ABOUT THIS EXERCISE - A faithful copy of every entry, with the pictures removed, is what is needed here.

━━━━━ EXERCISE INPUTS

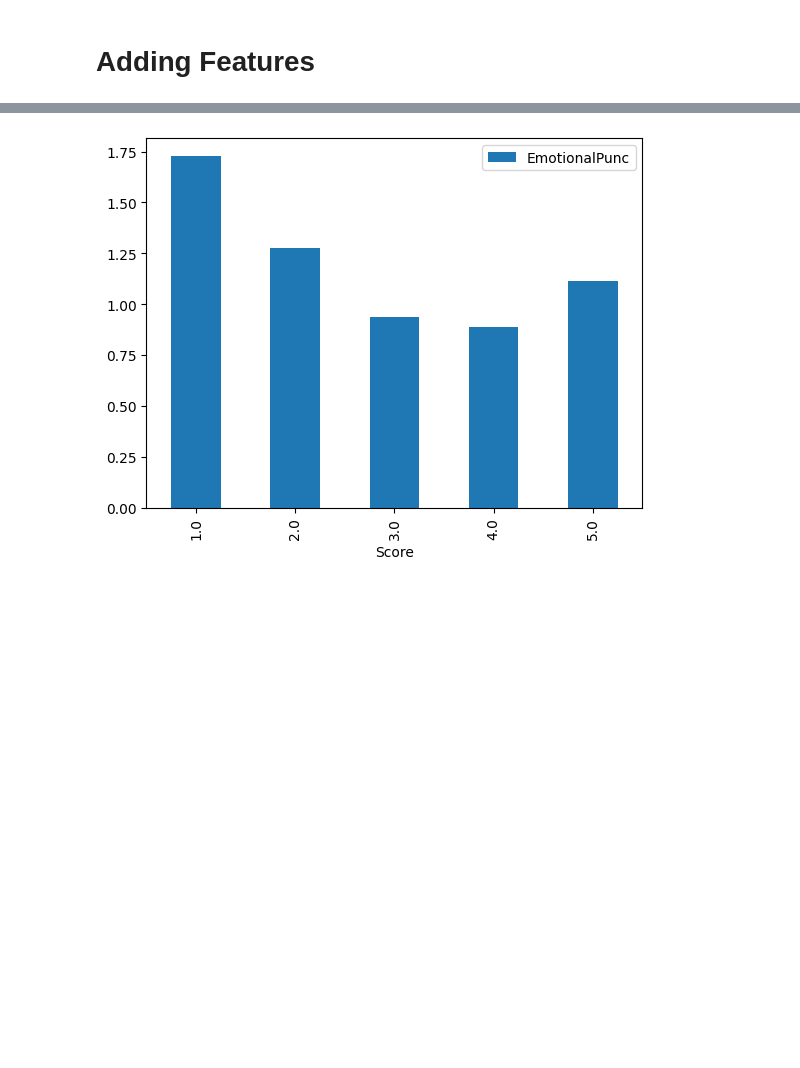
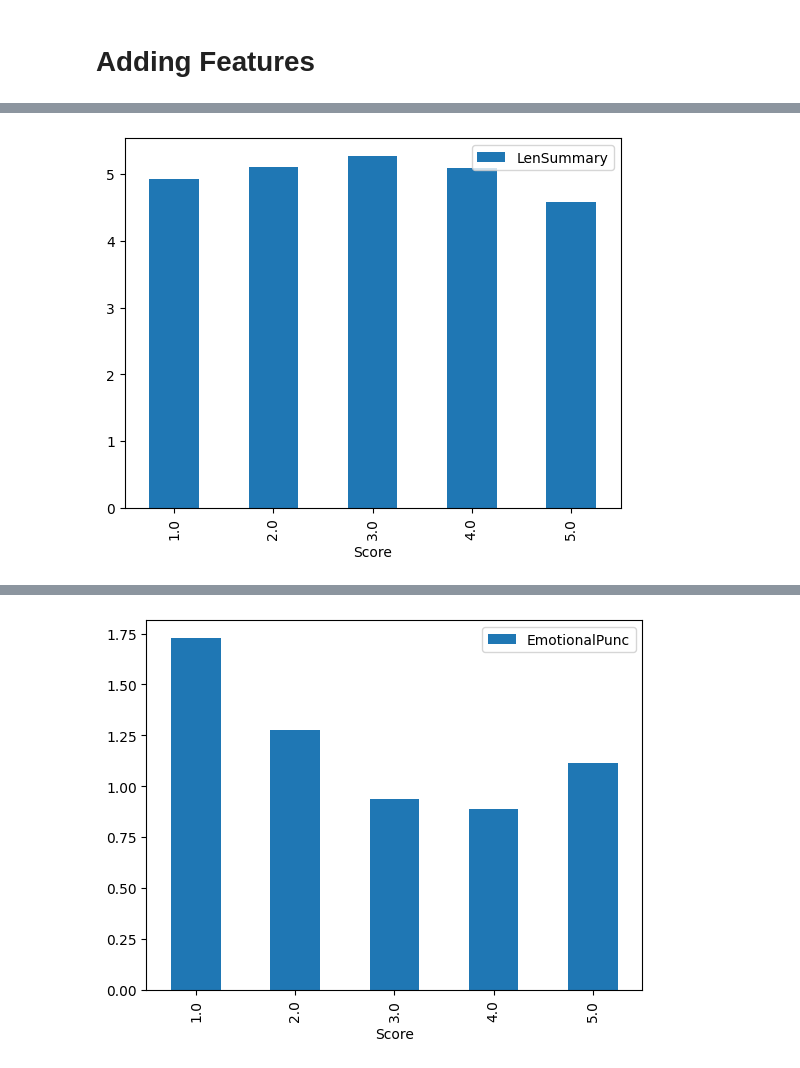
Before and after one commit to SeanRMcC/mccartys-midterm, a Jupyter notebook: starter_code.ipynb, the cells around one changed output, grey strips where cells are left out. Saved outputs shown, nothing was run; the diff lists cells and outputs as text; code cells hidden in the pictures; blank space fills up the shorter version.

```diff
--- a/starter_code.ipynb
+++ b/starter_code.ipynb
@@ -103,0 +138,5 @@ X_train.head()
+# %%
+X_train[["Score", "LenSummary"]].groupby("Score").mean().plot(kind="bar")
+plt.show()
+# %% [output]
+[figure, added]
```
Also changed, not shown: parts of 9 cells of this notebook.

━━━━━━━━━━

TASK ANSWER -
Before and after one commit to SeanRMcC/mccartys-midterm, a Jupyter notebook: starter_code.ipynb, the cells around one changed output, grey strips where cells are left out. Saved outputs shown, nothing was run; the diff lists cells and outputs as text; code cells hidden in the pictures; blank space fills up the shorter version.

```diff
--- a/starter_code.ipynb
+++ b/starter_code.ipynb
@@ -103,0 +138,5 @@ X_train.head()
+# %%
+X_train[["Score", "LenSummary"]].groupby("Score").mean().plot(kind="bar")
+plt.show()
+# %% [output]
+[figure, added]
```
Also changed, not shown: parts of 9 cells of this notebook.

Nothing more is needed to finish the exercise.